### What to do
Write all of the entries again. Keep them exactly as they are.

### Material shown
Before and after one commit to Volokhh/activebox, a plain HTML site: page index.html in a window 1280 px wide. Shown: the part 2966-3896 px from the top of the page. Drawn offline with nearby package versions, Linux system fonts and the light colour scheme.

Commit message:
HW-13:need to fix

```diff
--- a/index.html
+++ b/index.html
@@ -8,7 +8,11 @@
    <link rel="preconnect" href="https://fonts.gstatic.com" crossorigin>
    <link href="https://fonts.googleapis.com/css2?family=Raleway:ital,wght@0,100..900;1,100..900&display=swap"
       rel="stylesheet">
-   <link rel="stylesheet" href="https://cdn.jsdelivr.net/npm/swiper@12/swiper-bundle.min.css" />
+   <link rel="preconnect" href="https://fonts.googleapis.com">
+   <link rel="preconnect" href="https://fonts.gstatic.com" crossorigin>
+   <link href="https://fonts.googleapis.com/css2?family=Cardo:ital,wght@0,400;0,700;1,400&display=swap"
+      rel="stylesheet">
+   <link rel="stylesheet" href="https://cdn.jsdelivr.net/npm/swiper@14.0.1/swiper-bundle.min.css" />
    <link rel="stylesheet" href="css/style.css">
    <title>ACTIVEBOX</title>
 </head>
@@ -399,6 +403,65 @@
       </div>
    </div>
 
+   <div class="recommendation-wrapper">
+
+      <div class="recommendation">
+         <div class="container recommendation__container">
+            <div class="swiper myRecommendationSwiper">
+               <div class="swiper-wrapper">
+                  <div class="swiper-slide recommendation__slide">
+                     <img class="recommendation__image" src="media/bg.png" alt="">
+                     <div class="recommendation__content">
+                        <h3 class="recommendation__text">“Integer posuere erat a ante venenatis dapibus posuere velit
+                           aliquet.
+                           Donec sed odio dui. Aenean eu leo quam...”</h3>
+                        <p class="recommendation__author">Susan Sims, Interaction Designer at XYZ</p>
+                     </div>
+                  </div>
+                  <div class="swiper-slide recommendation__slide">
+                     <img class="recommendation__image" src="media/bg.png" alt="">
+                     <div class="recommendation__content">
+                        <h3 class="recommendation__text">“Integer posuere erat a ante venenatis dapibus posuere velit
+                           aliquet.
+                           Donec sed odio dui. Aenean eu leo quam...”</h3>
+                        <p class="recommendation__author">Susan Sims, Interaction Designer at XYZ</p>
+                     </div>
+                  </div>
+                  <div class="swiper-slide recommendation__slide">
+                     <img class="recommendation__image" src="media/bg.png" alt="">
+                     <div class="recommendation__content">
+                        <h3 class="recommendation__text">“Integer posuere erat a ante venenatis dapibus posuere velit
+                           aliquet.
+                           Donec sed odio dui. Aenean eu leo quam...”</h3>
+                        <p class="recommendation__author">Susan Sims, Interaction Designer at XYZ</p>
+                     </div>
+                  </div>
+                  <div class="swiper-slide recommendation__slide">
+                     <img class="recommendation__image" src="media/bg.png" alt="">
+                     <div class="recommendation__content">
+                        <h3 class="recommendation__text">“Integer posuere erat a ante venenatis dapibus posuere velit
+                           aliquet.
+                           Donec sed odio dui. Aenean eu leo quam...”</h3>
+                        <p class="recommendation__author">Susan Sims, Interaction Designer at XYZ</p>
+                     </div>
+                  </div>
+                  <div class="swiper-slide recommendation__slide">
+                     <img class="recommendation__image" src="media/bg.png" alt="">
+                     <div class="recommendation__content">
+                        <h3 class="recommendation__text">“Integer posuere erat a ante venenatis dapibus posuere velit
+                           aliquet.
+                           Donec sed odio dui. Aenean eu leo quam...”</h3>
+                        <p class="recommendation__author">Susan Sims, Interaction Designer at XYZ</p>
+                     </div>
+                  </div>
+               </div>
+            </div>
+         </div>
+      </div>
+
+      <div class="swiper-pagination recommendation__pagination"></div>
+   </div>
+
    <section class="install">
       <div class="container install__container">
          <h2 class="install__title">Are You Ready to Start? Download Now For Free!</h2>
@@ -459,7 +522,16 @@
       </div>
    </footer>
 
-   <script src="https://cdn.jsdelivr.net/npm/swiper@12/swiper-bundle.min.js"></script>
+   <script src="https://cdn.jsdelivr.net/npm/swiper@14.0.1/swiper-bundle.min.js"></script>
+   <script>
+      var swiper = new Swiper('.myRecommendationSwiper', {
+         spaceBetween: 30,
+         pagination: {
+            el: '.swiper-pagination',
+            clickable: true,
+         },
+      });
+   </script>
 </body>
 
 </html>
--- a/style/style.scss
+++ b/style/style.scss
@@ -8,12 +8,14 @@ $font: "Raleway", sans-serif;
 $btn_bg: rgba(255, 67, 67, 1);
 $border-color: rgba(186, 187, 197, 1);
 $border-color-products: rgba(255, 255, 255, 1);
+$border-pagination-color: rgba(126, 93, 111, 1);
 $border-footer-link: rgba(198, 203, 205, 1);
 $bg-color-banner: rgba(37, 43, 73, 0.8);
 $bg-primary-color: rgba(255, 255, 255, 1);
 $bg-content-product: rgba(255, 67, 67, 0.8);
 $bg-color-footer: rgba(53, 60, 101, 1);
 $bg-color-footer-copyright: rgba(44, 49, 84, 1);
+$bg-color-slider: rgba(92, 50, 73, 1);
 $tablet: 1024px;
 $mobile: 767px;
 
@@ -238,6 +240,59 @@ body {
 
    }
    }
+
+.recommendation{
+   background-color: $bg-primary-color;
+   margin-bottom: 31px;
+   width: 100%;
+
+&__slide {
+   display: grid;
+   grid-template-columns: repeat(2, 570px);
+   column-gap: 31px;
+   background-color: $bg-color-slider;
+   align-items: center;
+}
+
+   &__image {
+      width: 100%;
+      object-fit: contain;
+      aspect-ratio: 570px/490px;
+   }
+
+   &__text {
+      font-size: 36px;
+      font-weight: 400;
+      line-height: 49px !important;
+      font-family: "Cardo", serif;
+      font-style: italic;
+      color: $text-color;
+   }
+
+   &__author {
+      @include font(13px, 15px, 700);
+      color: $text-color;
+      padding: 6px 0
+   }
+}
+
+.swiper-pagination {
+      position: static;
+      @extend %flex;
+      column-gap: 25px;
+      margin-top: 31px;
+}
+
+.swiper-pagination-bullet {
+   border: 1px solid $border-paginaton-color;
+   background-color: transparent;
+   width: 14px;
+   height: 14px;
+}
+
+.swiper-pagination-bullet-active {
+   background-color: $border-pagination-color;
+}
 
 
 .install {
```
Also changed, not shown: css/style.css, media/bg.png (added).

### Exercise solution
Before and after one commit to Volokhh/activebox, a plain HTML site: page index.html in a window 1280 px wide. Shown: the part 2966-3896 px from the top of the page. Drawn offline with nearby package versions, Linux system fonts and the light colour scheme.

Commit message:
HW-13:need to fix

```diff
--- a/index.html
+++ b/index.html
@@ -8,7 +8,11 @@
    <link rel="preconnect" href="https://fonts.gstatic.com" crossorigin>
    <link href="https://fonts.googleapis.com/css2?family=Raleway:ital,wght@0,100..900;1,100..900&display=swap"
       rel="stylesheet">
-   <link rel="stylesheet" href="https://cdn.jsdelivr.net/npm/swiper@12/swiper-bundle.min.css" />
+   <link rel="preconnect" href="https://fonts.googleapis.com">
+   <link rel="preconnect" href="https://fonts.gstatic.com" crossorigin>
+   <link href="https://fonts.googleapis.com/css2?family=Cardo:ital,wght@0,400;0,700;1,400&display=swap"
+      rel="stylesheet">
+   <link rel="stylesheet" href="https://cdn.jsdelivr.net/npm/swiper@14.0.1/swiper-bundle.min.css" />
    <link rel="stylesheet" href="css/style.css">
    <title>ACTIVEBOX</title>
 </head>
@@ -399,6 +403,65 @@
       </div>
    </div>
 
+   <div class="recommendation-wrapper">
+
+      <div class="recommendation">
+         <div class="container recommendation__container">
+            <div class="swiper myRecommendationSwiper">
+               <div class="swiper-wrapper">
+                  <div class="swiper-slide recommendation__slide">
+                     <img class="recommendation__image" src="media/bg.png" alt="">
+                     <div class="recommendation__content">
+                        <h3 class="recommendation__text">“Integer posuere erat a ante venenatis dapibus posuere velit
+                           aliquet.
+                           Donec sed odio dui. Aenean eu leo quam...”</h3>
+                        <p class="recommendation__author">Susan Sims, Interaction Designer at XYZ</p>
+                     </div>
+                  </div>
+                  <div class="swiper-slide recommendation__slide">
+                     <img class="recommendation__image" src="media/bg.png" alt="">
+                     <div class="recommendation__content">
+                        <h3 class="recommendation__text">“Integer posuere erat a ante venenatis dapibus posuere velit
+                           aliquet.
+                           Donec sed odio dui. Aenean eu leo quam...”</h3>
+                        <p class="recommendation__author">Susan Sims, Interaction Designer at XYZ</p>
+                     </div>
+                  </div>
+                  <div class="swiper-slide recommendation__slide">
+                     <img class="recommendation__image" src="media/bg.png" alt="">
+                     <div class="recommendation__content">
+                        <h3 class="recommendation__text">“Integer posuere erat a ante venenatis dapibus posuere velit
+                           aliquet.
+                           Donec sed odio dui. Aenean eu leo quam...”</h3>
+                        <p class="recommendation__author">Susan Sims, Interaction Designer at XYZ</p>
+                     </div>
+                  </div>
+                  <div class="swiper-slide recommendation__slide">
+                     <img class="recommendation__image" src="media/bg.png" alt="">
+                     <div class="recommendation__content">
+                        <h3 class="recommendation__text">“Integer posuere erat a ante venenatis dapibus posuere velit
+                           aliquet.
+                           Donec sed odio dui. Aenean eu leo quam...”</h3>
+                        <p class="recommendation__author">Susan Sims, Interaction Designer at XYZ</p>
+                     </div>
+                  </div>
+                  <div class="swiper-slide recommendation__slide">
+                     <img class="recommendation__image" src="media/bg.png" alt="">
+                     <div class="recommendation__content">
+                        <h3 class="recommendation__text">“Integer posuere erat a ante venenatis dapibus posuere velit
+                           aliquet.
+                           Donec sed odio dui. Aenean eu leo quam...”</h3>
+                        <p class="recommendation__author">Susan Sims, Interaction Designer at XYZ</p>
+                     </div>
+                  </div>
+               </div>
+            </div>
+         </div>
+      </div>
+
+      <div class="swiper-pagination recommendation__pagination"></div>
+   </div>
+
    <section class="install">
       <div class="container install__container">
          <h2 class="install__title">Are You Ready to Start? Download Now For Free!</h2>
@@ -459,7 +522,16 @@
       </div>
    </footer>
 
-   <script src="https://cdn.jsdelivr.net/npm/swiper@12/swiper-bundle.min.js"></script>
+   <script src="https://cdn.jsdelivr.net/npm/swiper@14.0.1/swiper-bundle.min.js"></script>
+   <script>
+      var swiper = new Swiper('.myRecommendationSwiper', {
+         spaceBetween: 30,
+         pagination: {
+            el: '.swiper-pagination',
+            clickable: true,
+         },
+      });
+   </script>
 </body>
 
 </html>
--- a/style/style.scss
+++ b/style/style.scss
@@ -8,12 +8,14 @@ $font: "Raleway", sans-serif;
 $btn_bg: rgba(255, 67, 67, 1);
 $border-color: rgba(186, 187, 197, 1);
 $border-color-products: rgba(255, 255, 255, 1);
+$border-pagination-color: rgba(126, 93, 111, 1);
 $border-footer-link: rgba(198, 203, 205, 1);
 $bg-color-banner: rgba(37, 43, 73, 0.8);
 $bg-primary-color: rgba(255, 255, 255, 1);
 $bg-content-product: rgba(255, 67, 67, 0.8);
 $bg-color-footer: rgba(53, 60, 101, 1);
 $bg-color-footer-copyright: rgba(44, 49, 84, 1);
+$bg-color-slider: rgba(92, 50, 73, 1);
 $tablet: 1024px;
 $mobile: 767px;
 
@@ -238,6 +240,59 @@ body {
 
    }
    }
+
+.recommendation{
+   background-color: $bg-primary-color;
+   margin-bottom: 31px;
+   width: 100%;
+
+&__slide {
+   display: grid;
+   grid-template-columns: repeat(2, 570px);
+   column-gap: 31px;
+   background-color: $bg-color-slider;
+   align-items: center;
+}
+
+   &__image {
+      width: 100%;
+      object-fit: contain;
+      aspect-ratio: 570px/490px;
+   }
+
+   &__text {
+      font-size: 36px;
+      font-weight: 400;
+      line-height: 49px !important;
+      font-family: "Cardo", serif;
+      font-style: italic;
+      color: $text-color;
+   }
+
+   &__author {
+      @include font(13px, 15px, 700);
+      color: $text-color;
+      padding: 6px 0
+   }
+}
+
+.swiper-pagination {
+      position: static;
+      @extend %flex;
+      column-gap: 25px;
+      margin-top: 31px;
+}
+
+.swiper-pagination-bullet {
+   border: 1px solid $border-paginaton-color;
+   background-color: transparent;
+   width: 14px;
+   height: 14px;
+}
+
+.swiper-pagination-bullet-active {
+   background-color: $border-pagination-color;
+}
 
 
 .install {
```
Also changed, not shown: css/style.css, media/bg.png (added).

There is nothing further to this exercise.